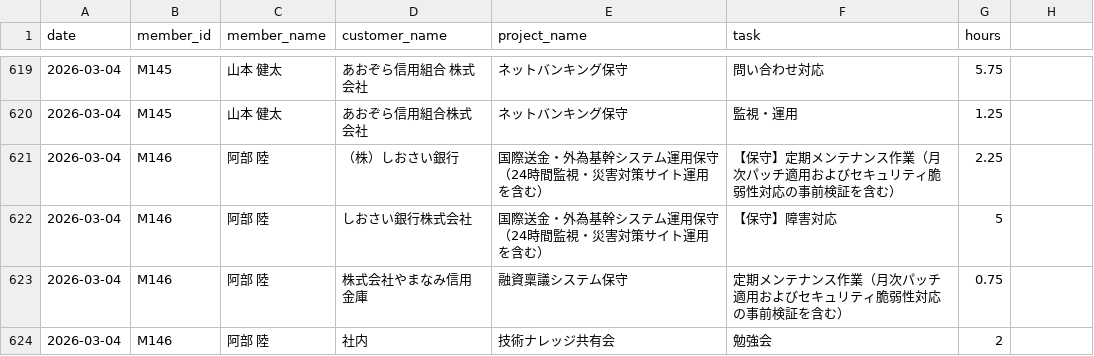
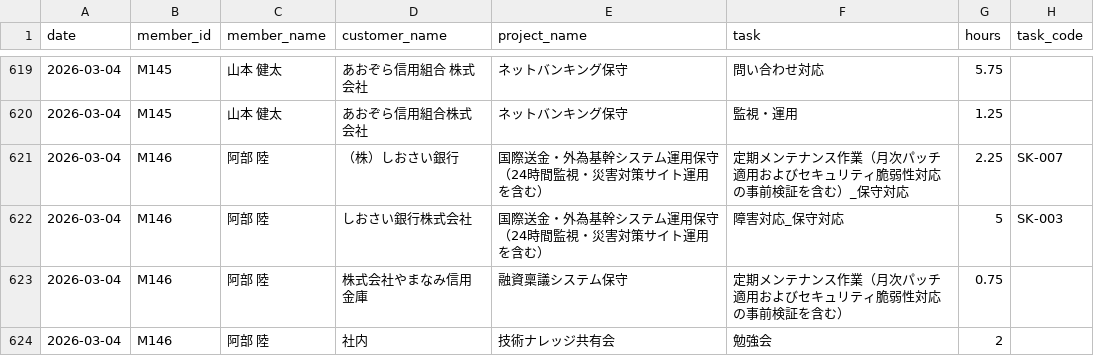
Before and after one commit to smjr3/yojitsu-navi, a CSV file: data/worklogs/2026-03.csv, drawn as a sheet; only a part is shown, gaps mark what is left out; the diff covers the shown part only.

```diff
--- a/data/worklogs/2026-03.csv
+++ b/data/worklogs/2026-03.csv
@@ -1 +1 @@
-date,member_id,member_name,customer_name,project_name,task,hours
+date,member_id,member_name,customer_name,project_name,task,hours,task_code
@@ -621,2 +621,2 @@ date,member_id,member_name,customer_name,project_name,task,hours
-2026-03-04,M146,阿部 陸,（株）しおさい銀行,国際送金・外為基幹システム運用保守（24時間監視・災害対策サイト運用を含む）,【保守】定期メンテナンス作業（月次パッチ適用およびセキュリティ脆弱性対応の事前検証を含む）,2.25
-2026-03-04,M146,阿部 陸,しおさい銀行株式会社,国際送金・外為基幹システム運用保守（24時間監視・災害対策サイト運用を含む） ,【保守】障害対応,5
+2026-03-04,M146,阿部 陸,（株）しおさい銀行,国際送金・外為基幹システム運用保守（24時間監視・災害対策サイト運用を含む）,定期メンテナンス作業（月次パッチ適用およびセキュリティ脆弱性対応の事前検証を含む）_保守対応,2.25,SK-007
+2026-03-04,M146,阿部 陸,しおさい銀行株式会社,国際送金・外為基幹システム運用保守（24時間監視・災害対策サイト運用を含む） ,障害対応_保守対応,5,SK-003
```
Also changed, not shown: 58 edited cells elsewhere in this file, data/worklogs/2025-04.csv, data/worklogs/2025-06.csv, 54 other files.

● ● ● ● ●

Leave out the pictures and give the listing above again exactly.

TASK ANSWER:
Before and after one commit to smjr3/yojitsu-navi, a CSV file: data/worklogs/2026-03.csv, drawn as a sheet; only a part is shown, gaps mark what is left out; the diff covers the shown part only.

```diff
--- a/data/worklogs/2026-03.csv
+++ b/data/worklogs/2026-03.csv
@@ -1 +1 @@
-date,member_id,member_name,customer_name,project_name,task,hours
+date,member_id,member_name,customer_name,project_name,task,hours,task_code
@@ -621,2 +621,2 @@ date,member_id,member_name,customer_name,project_name,task,hours
-2026-03-04,M146,阿部 陸,（株）しおさい銀行,国際送金・外為基幹システム運用保守（24時間監視・災害対策サイト運用を含む）,【保守】定期メンテナンス作業（月次パッチ適用およびセキュリティ脆弱性対応の事前検証を含む）,2.25
-2026-03-04,M146,阿部 陸,しおさい銀行株式会社,国際送金・外為基幹システム運用保守（24時間監視・災害対策サイト運用を含む） ,【保守】障害対応,5
+2026-03-04,M146,阿部 陸,（株）しおさい銀行,国際送金・外為基幹システム運用保守（24時間監視・災害対策サイト運用を含む）,定期メンテナンス作業（月次パッチ適用およびセキュリティ脆弱性対応の事前検証を含む）_保守対応,2.25,SK-007
+2026-03-04,M146,阿部 陸,しおさい銀行株式会社,国際送金・外為基幹システム運用保守（24時間監視・災害対策サイト運用を含む） ,障害対応_保守対応,5,SK-003
```
Also changed, not shown: 58 edited cells elsewhere in this file, data/worklogs/2025-04.csv, data/worklogs/2025-06.csv, 54 other files.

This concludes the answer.